From large multinationals to small independent retailers, brands impacted by COVID-19 are adapting in a fun, novel or entertaining manner. Here are some of our top picks.
The Hummingbird Bakery
London-based dessert chain The Humming Bakery are encouraging their fans to bake for themselves while in self-isolation by sharing their own secret recipes.
Recipes from their book ‘Cake Days’ are emailed out every few days. Fans are then encouraged to show off their creations on social media.
“It’s our aim to bring the online baking community together at this time” – The Hummingbird Bakery
This gesture not only engages their fans in a positive manner, it promotes their book and boosts the number of mailing list subscribers.
It’s an excellent (and delicious) example of how ‘offline’ brands can adapt their communications and create opportunity from a disadvantage.
Innocent have always been ‘on-trend’ with social media. Despite being a corporate entity, they continually manage to keep their socials feeling human – which is exactly what is needed right now.
Every day for the last week they’ve been posting ‘Daily Updates’ that have absolutely nothing to do with their smoothies – and people are loving it.
Rather than describe these updates, it’s best you see one for yourself:
Innocent also invites fans to submit photos of their pets, as well as responding to almost every comment.
Fun, interesting, comical, cute – this approach is a welcome relief from the more sombre approach some brands are taking in response to COVID-19.
It’s clearly working. The average daily update is receiving 4K likes, 500 comments and 600 shares – all without spending a penny.
Innocent Smoothies can be considered a ‘non-essential item’, but instead of ramping up the sales messaging to counter a drop in sales, they’re focusing on building brand awareness. Other businesses should take note.
Family Store is a small independent shop in Brighton (and online) that stocks clothes, zines and artwork from independent artists.
But their size hasn’t stopped them reacting to the pandemic in a manner that conveys their brand values and engages fans.
They are running an Instagram competition where fans send in their art – a select few will be made into apparel and sold at Family Store.
Every day presents a different theme. Family Store will share submissions with their 22K followers on Stories.
Drawing is a classic but increasingly uncommon pastime. Family Store are using their online presence to encourage self-isolators to pick up the pencils and give it a go.
In addition to this competition, they have been honest with their struggles as an independent retailer during this crisis. As we stated in our Covid-19 Communications Advice, transparency is appreciated by consumers.
The Headspace app has rapidly gained in popularity as an easy way to get into Meditation and Mindfulness.
They have generously offered all NHS staff and educators a one year premium subscription to their service for free. There is no doubt that these two groups of workers are under immense strain right now.
Plenty of additional free resources have been made available for everyone to use.
For those who haven’t downloaded the app, Headspace are posting useful content on their socials, like this home workout video:
And have created a Facebook Group:

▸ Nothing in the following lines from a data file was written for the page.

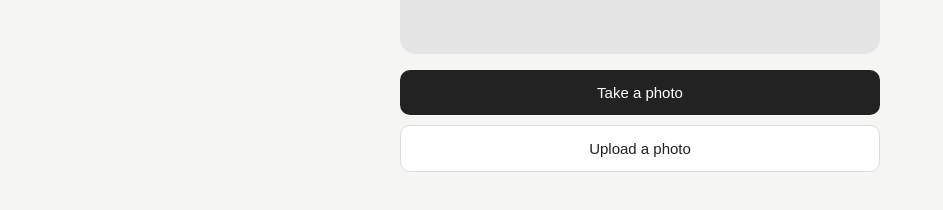
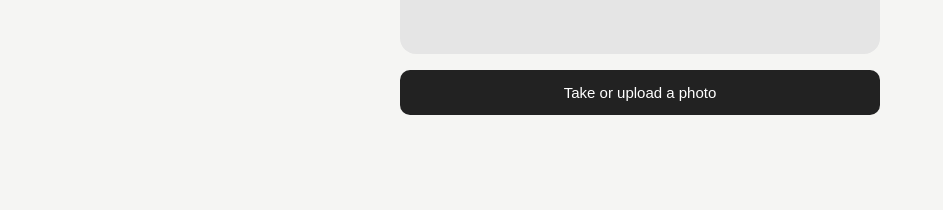
Before and after one commit to DanielMatloub/Sift, a React (Create React App) app in the folder frontend/: page / in a window 1280 px wide. Shown: the part 506-716 px from the top of the page, without its empty margins (0-943 px from the left). Built offline with nearby package versions, Linux system fonts and the light colour scheme.

Commit message:
simplify to single upload button with camera support

```diff
--- a/frontend/src/App.js
+++ b/frontend/src/App.js
@@ -5,42 +5,6 @@ export default function App() {
   const [imageData, setImageData] = useState(null);
   const [result, setResult] = useState(null);
   const [loading, setLoading] = useState(false);
-  const [cameraActive, setCameraActive] = useState(false);
-  const videoRef = useRef(null);
-  const streamRef = useRef(null);
-
-  async function startCamera() {
-    try {
-      const stream = await navigator.mediaDevices.getUserMedia({
-        video: { facingMode: "environment" }
-      });
-      streamRef.current = stream;
-      videoRef.current.srcObject = stream;
-      setCameraActive(true);
-    } catch (err) {
-      alert("Camera access denied. Please allow camera access and try again.");
-    }
-  }
-
-  function stopCamera() {
-    if (streamRef.current) {
-      streamRef.current.getTracks().forEach(t => t.stop());
-      streamRef.current = null;
-    }
-    setCameraActive(false);
-  }
-
-  function capturePhoto() {
-    const canvas = document.createElement("canvas");
-    canvas.width = videoRef.current.videoWidth;
-    canvas.height = videoRef.current.videoHeight;
-    canvas.getContext("2d").drawImage(videoRef.current, 0, 0);
-    const dataUrl = canvas.toDataURL("image/jpeg");
-    setImage(dataUrl);
-    setImageData(dataUrl.split(",")[1]);
-    setResult(null);
-    stopCamera();
-  }
 
   function handleUpload(e) {
     const file = e.target.files[0];
@@ -76,7 +40,6 @@ export default function App() {
     setImage(null);
     setImageData(null);
     setResult(null);
-    stopCamera();
   }
 
   return (
@@ -94,19 +57,15 @@ export default function App() {
 
       <div style={{ width: "100%", maxWidth: "480px", padding: "24px 16px" }}>
 
-        {/* Camera or image preview */}
+        {/* Image preview */}
         <div style={{
           width: "100%", aspectRatio: "1", background: "#e5e5e5",
           borderRadius: "16px", overflow: "hidden", position: "relative",
           marginBottom: "16px", display: "flex", alignItems: "center", justifyContent: "center"
         }}>
-          {cameraActive && (
-            <video ref={videoRef} autoPlay playsInline style={{ width: "100%", height: "100%", objectFit: "cover" }} />
-          )}
-          {image && !cameraActive && (
+          {image ? (
             <img src={image} alt="captured" style={{ width: "100%", height: "100%", objectFit: "cover" }} />
-          )}
-          {!image && !cameraActive && (
+          ) : (
             <span style={{ color: "#aaa", fontSize: "14px" }}>No image selected</span>
           )}
         </div>
@@ -146,41 +105,18 @@ export default function App() {
 
         {/* Buttons */}
         <div style={{ display: "flex", flexDirection: "column", gap: "10px" }}>
-          {!cameraActive && !image && (
-            <>
-              <button
-                onClick={startCamera}
-                style={{
-                  padding: "14px", borderRadius: "10px", background: "#222",
-                  color: "#fff", border: "none", fontSize: "15px", cursor: "pointer"
-                }}
-              >
-                Take a photo
-              </button>
-              <label style={{
-                padding: "14px", borderRadius: "10px", background: "#fff",
-                color: "#222", border: "1px solid #ddd", fontSize: "15px",
-                cursor: "pointer", textAlign: "center"
-              }}>
-                Upload a photo
-                <input type="file" accept="image/*" onChange={handleUpload} style={{ display: "none" }} />
-              </label>
-            </>
+          {!image && (
+            <label style={{
+              padding: "14px", borderRadius: "10px", background: "#222",
+              color: "#fff", border: "none", fontSize: "15px",
+              cursor: "pointer", textAlign: "center", display: "block"
+            }}>
+              Take or upload a photo
+              <input type="file" accept="image/*" capture="environment" onChange={handleUpload} style={{ display: "none" }} />
+            </label>
           )}
 
-          {cameraActive && (
-            <button
-              onClick={capturePhoto}
-              style={{
-                padding: "14px", borderRadius: "10px", background: "#222",
-                color: "#fff", border: "none", fontSize: "15px", cursor: "pointer"
-              }}
-            >
-              Capture
-            </button>
-          )}
-
-          {image && !cameraActive && !loading && (
+          {image && !loading && (
             <>
               {!result && (
                 <button
```
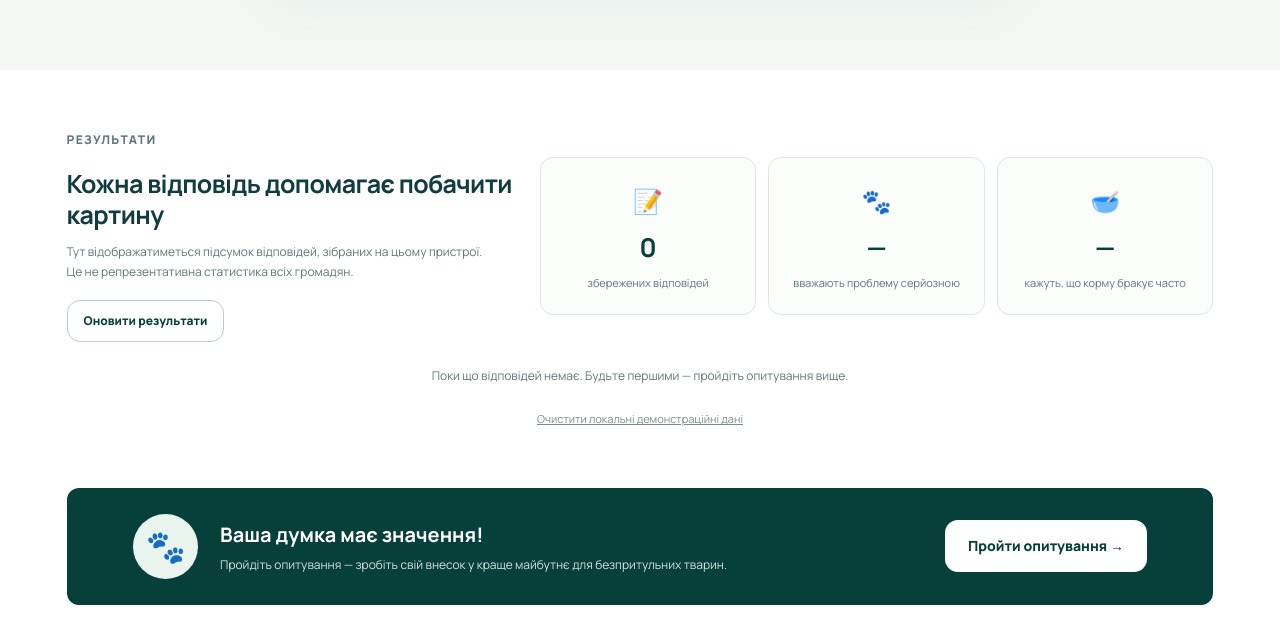
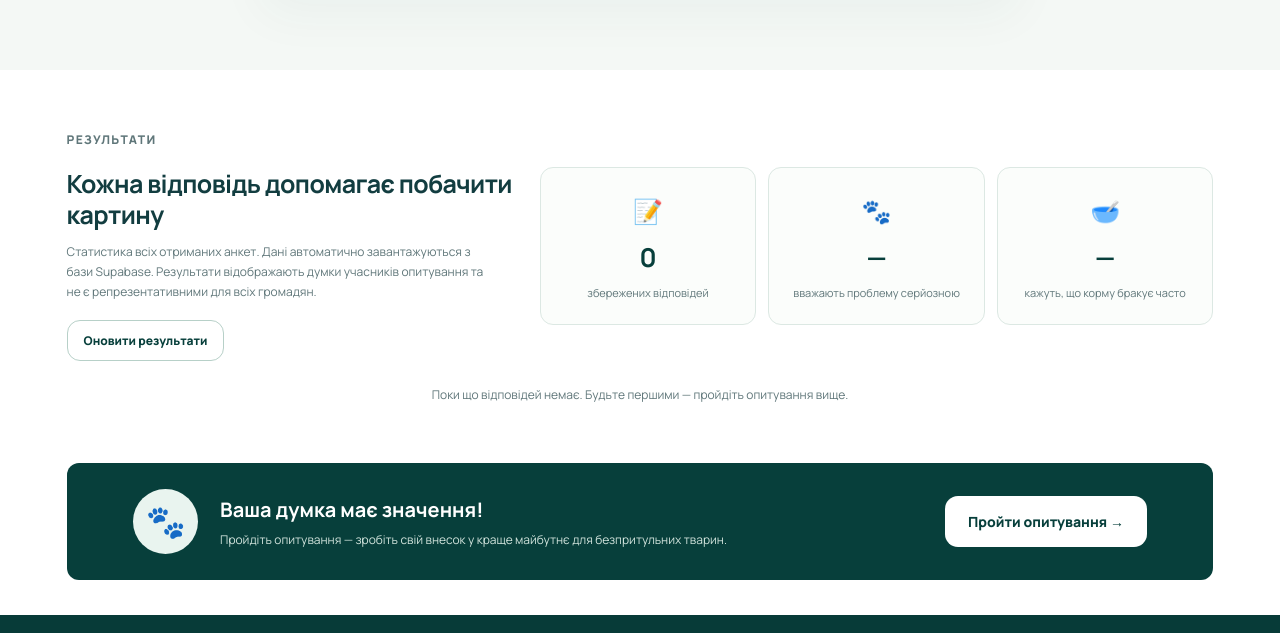
Before and after one commit to danillikarenko-lab/holos-hromady, a plain HTML site: page index.html in a window 1280 px wide. Shown: the part 3336-3969 px from the top of the page. Drawn offline with Linux system fonts and the light colour scheme.

Commit message:
Update index.html

```diff
--- a/index.html
+++ b/index.html
@@ -128,7 +128,12 @@
       <div class="results-copy">
         <p class="eyebrow">РЕЗУЛЬТАТИ</p>
         <h2>Кожна відповідь допомагає побачити картину</h2>
-        <p>Тут відображатиметься підсумок відповідей, зібраних на цьому пристрої. Це не репрезентативна статистика всіх громадян.</p>
+        <p>
+  Статистика всіх отриманих анкет.
+  Дані автоматично завантажуються з бази Supabase.
+  Результати відображають думки учасників опитування
+  та не є репрезентативними для всіх громадян.
+</p>
         <button class="button button-outline" id="showResults">Оновити результати</button>
       </div>
       <div class="stats-grid">
@@ -137,7 +142,6 @@
         <article class="stat-card"><span class="stat-icon">🥣</span><strong id="foodPercent">—</strong><span>кажуть, що корму бракує часто</span></article>
       </div>
       <p class="results-note" id="resultsNote">Поки що відповідей немає. Будьте першими — пройдіть опитування вище.</p>
-      <button class="reset-link" id="resetData" type="button">Очистити локальні демонстраційні дані</button>
     </section>
 
     <section class="cta-band section-wrap">
```
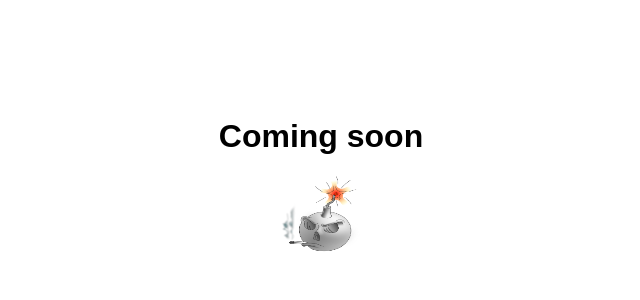
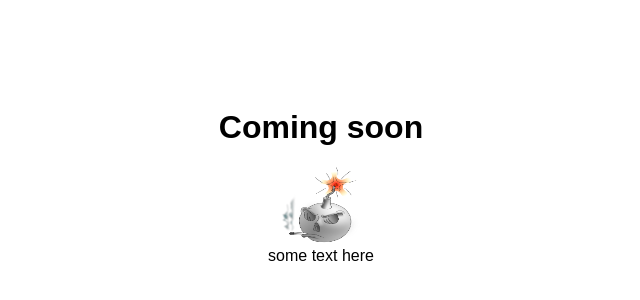
Before and after one commit to vanwalker/git-101, a plain HTML site: page index.html in a window 1280 px wide. Shown: the part 224-524 px from the top of the page, without its empty margins (319-959 px from the left). Drawn offline with Linux system fonts and the light colour scheme.

Commit message:
some text for testing

```diff
--- a/index.html
+++ b/index.html
@@ -10,6 +10,7 @@
     <div id="container">
       <h1>Coming soon</h1>
       <img src="bomb.png" id="logo">
+      some text here
     </div>
 	</body>
 </html>
```
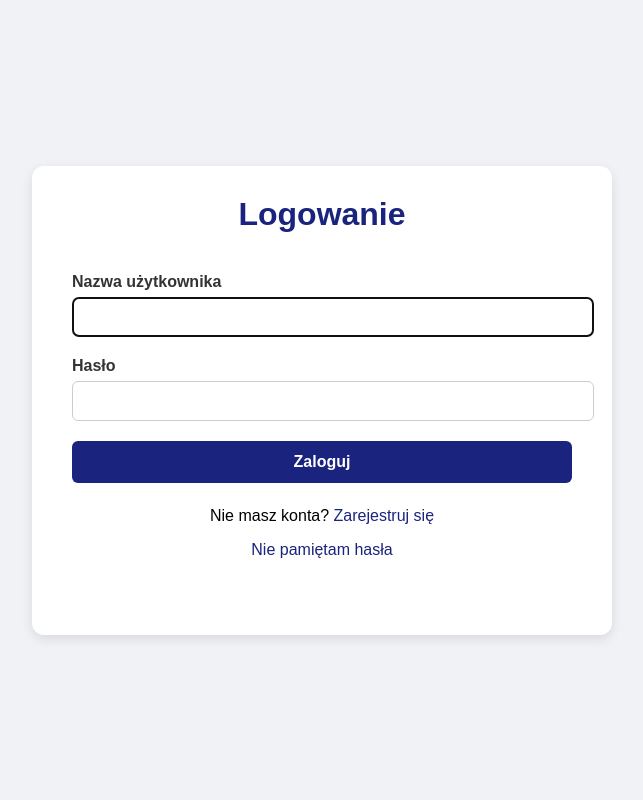
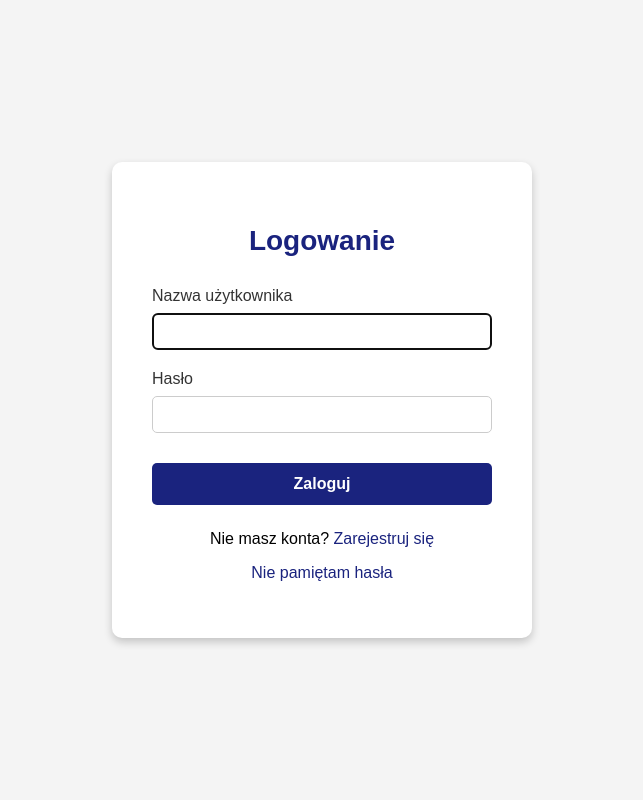
Before and after one commit to PaulinaKol/IoT-and-Cloud-Computing, a Django app: page /login/ in a window 1280 px wide. Shown: the whole page, without its empty margins (318-961 px from the left). Run offline with Django 5.2, Linux system fonts and the light colour scheme.

Commit message:
Updated login page layout and styling

```diff
--- a/smartmailbox/core/static/core_css/login.css
+++ b/smartmailbox/core/static/core_css/login.css
@@ -1,71 +1,68 @@
 body {
+    margin: 0;
+    padding: 0;
     font-family: Arial, sans-serif;
-    background-color: #f0f2f5;
+    background-color: #f4f4f4;
     display: flex;
     justify-content: center;
     align-items: center;
     height: 100vh;
-    margin: 0;
 }
 
 .login-container {
-    background-color: #fff;
-    padding: 60px 40px;
-    border-radius: 12px;
-    box-shadow: 0 4px 12px rgba(0, 0, 0, 0.1);
-    width: 500px;
-    max-width: 90%;
+    background-color: white;
+    padding: 40px;
+    border-radius: 10px;
+    box-shadow: 0 4px 8px rgba(0, 0, 0, 0.2);
+    width: 420px;
+    box-sizing: border-box;
 }
 
-h2 {
-    font-size: 32px;
+.login-container h2 {
     text-align: center;
+    font-size: 28px;
+    margin-bottom: 30px;
     color: #1a237e;
-    margin-top: -30px;
-    margin-bottom: 40px;
 }
-
 
 .form-group {
     margin-bottom: 20px;
 }
 
-label {
+.form-group label {
     display: block;
-    margin-bottom: 6px;
-    font-weight: bold;
+    margin-bottom: 8px;
     color: #333;
 }
 
-input[type="text"],
-input[type="password"] {
+.form-group input {
     width: 100%;
     padding: 10px;
+    box-sizing: border-box;
     border: 1px solid #ccc;
-    border-radius: 6px;
-    font-size: 16px;
+    border-radius: 5px;
 }
 
 button[type="submit"] {
     width: 100%;
     padding: 12px;
     background-color: #1a237e;
-    color: #fff;
+    color: white;
+    border: none;
+    border-radius: 5px;
+    cursor: pointer;
     font-weight: bold;
-    border: none;
-    border-radius: 6px;
     font-size: 16px;
-    cursor: pointer;
-    transition: background-color 0.3s ease;
+    margin-top: 10px;
 }
 
 button[type="submit"]:hover {
-    background-color: #283593;
+    background-color: #0d165c;
 }
 
 .extra-links {
+    margin-top: 25px;
     text-align: center;
-    margin-top: 24px;
 }
 
 .extra-links a {
@@ -75,5 +72,4 @@ button[type="submit"]:hover {
 
 .extra-links a:hover {
     text-decoration: underline;
-    color: #3949ab;
 }
--- a/smartmailbox/core/templates/login.html
+++ b/smartmailbox/core/templates/login.html
@@ -7,12 +7,10 @@
     <link rel="stylesheet" href="{% static 'core_css/login.css' %}">
 </head>
 <body>
-    <div class="login-wrapper">
     <div class="login-container">
         <h2>Logowanie</h2>
         <form method="post">
             {% csrf_token %}
-
             <div class="form-group">
                 <label for="{{ form.username.id_for_label }}">Nazwa użytkownika</label>
                 {{ form.username }}
@@ -23,7 +21,7 @@
                 {{ form.password }}
             </div>
 
-                <button type="submit" class="login-btn">Zaloguj</button>
+            <button type="submit">Zaloguj</button>
         </form>
 
         <div class="extra-links">
@@ -31,6 +29,5 @@
             <p><a href="{% url 'password_reset' %}">Nie pamiętam hasła</a></p>
         </div>
     </div>
-    </div>
 </body>
 </html>
```
Lines whose indentation alone changed are shown as unchanged.
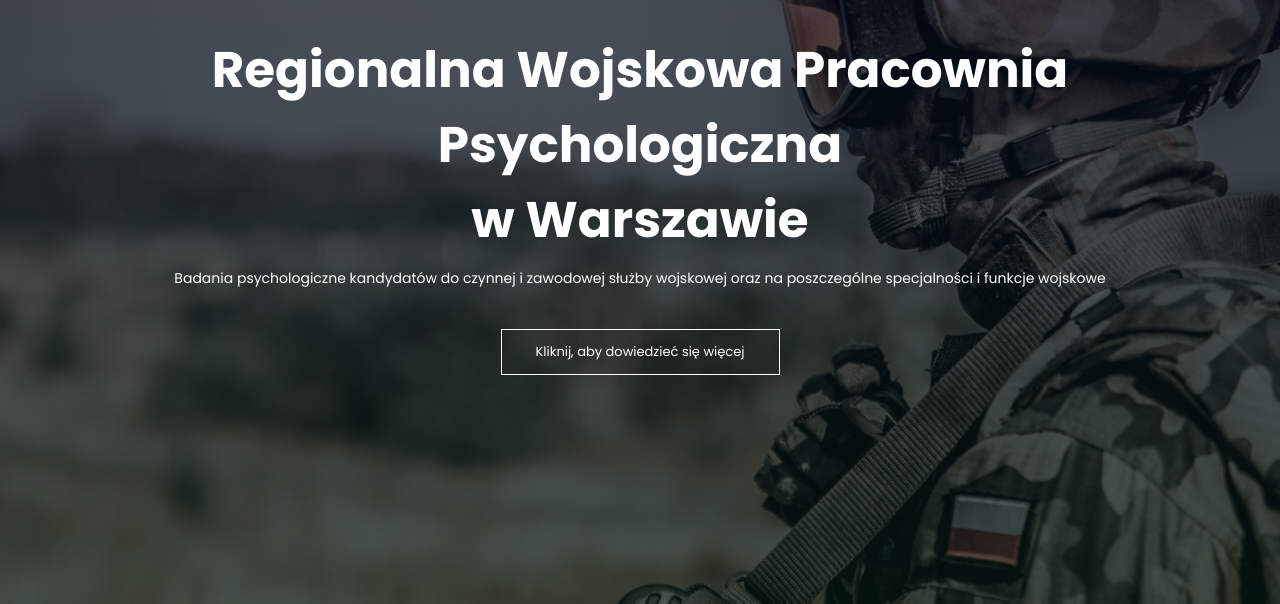
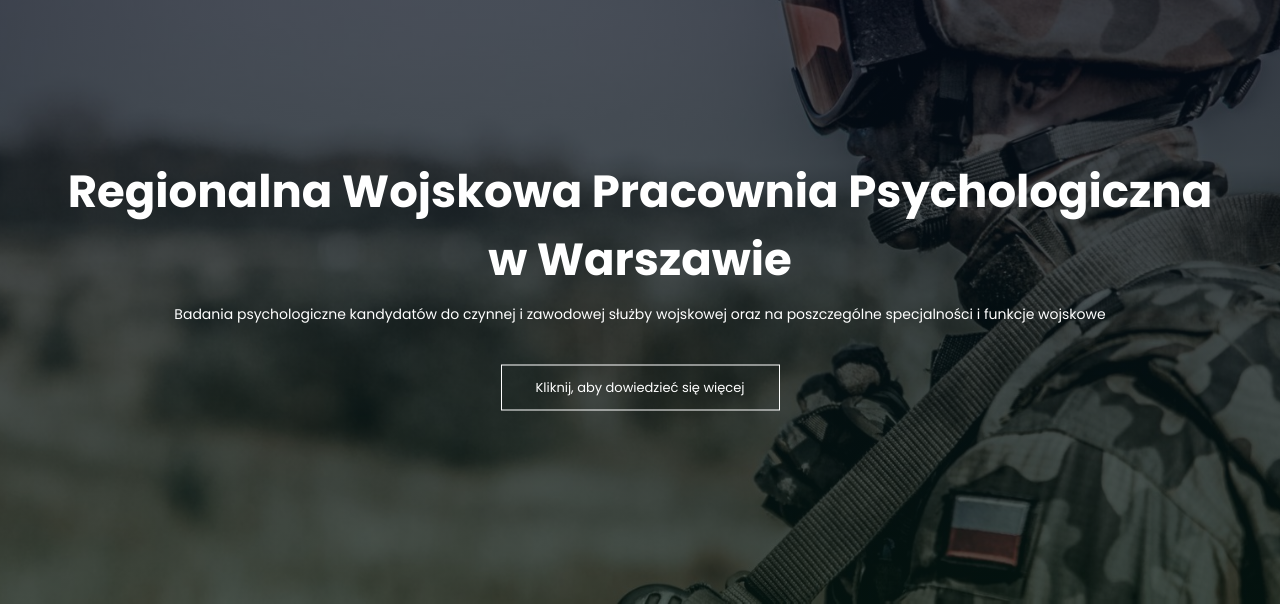
Before and after one commit to Lindllay/RWPP, a plain HTML site: page index.html in a window 1280 px wide. Shown: the part 196-800 px from the top of the page. Drawn offline with Linux system fonts and the light colour scheme.

Commit message:
Niewielkie zmiany w ustawieniu strony startowej

```diff
--- a/style.css
+++ b/style.css
@@ -48,19 +48,19 @@ transform: translateX(-40px);
 	transition: 0.5s;
 }
 .nav-links ul li:hover::after{
-	width: 100%;
+	width: 95%;
 }
 .text-box{
 width: 90%;
 color: #fff;
 position: absolute;
-top: 50%;
+top: 60%;
 left: 50%;
 transform: translate(-50%, -50%);
 text-align: center;
 }
 .text-box h1{
-	font-size: 50px;
+	font-size: 45px;
 }
 .text-box p{
 	margin: 10px 0 40px;
```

Digital brands such as Headspace haven’t suffered as much as offline businesses – but it’s still wonderful to see them doing what they can to help people get through this pandemic.
The ‘Home of Witty Banter’ (and re-runs of Top Gear) has gathered a large social media following for it’s on-trend humour.
It should be no surprise that, much like Innocent, their socials have a place to ‘look on the bright side’ of the pandemic.
They’re clearly well-received, as some have garnered over 2.5k shares – showing sometimes ‘less is more’.
Not only are Dave posting hilarious posts like this, they also raise awareness to those who might be struggling – raising money for various mental health charities.
TV viewership is no doubt soaring due to self-isolation, and Dave will only benefit from their balanced but ‘on-brand’ approach to the COVID-19 pandemic.
If there’s a lesson to be learned here, it’s that now is the best time to illustrate and amplify your brand’s personality.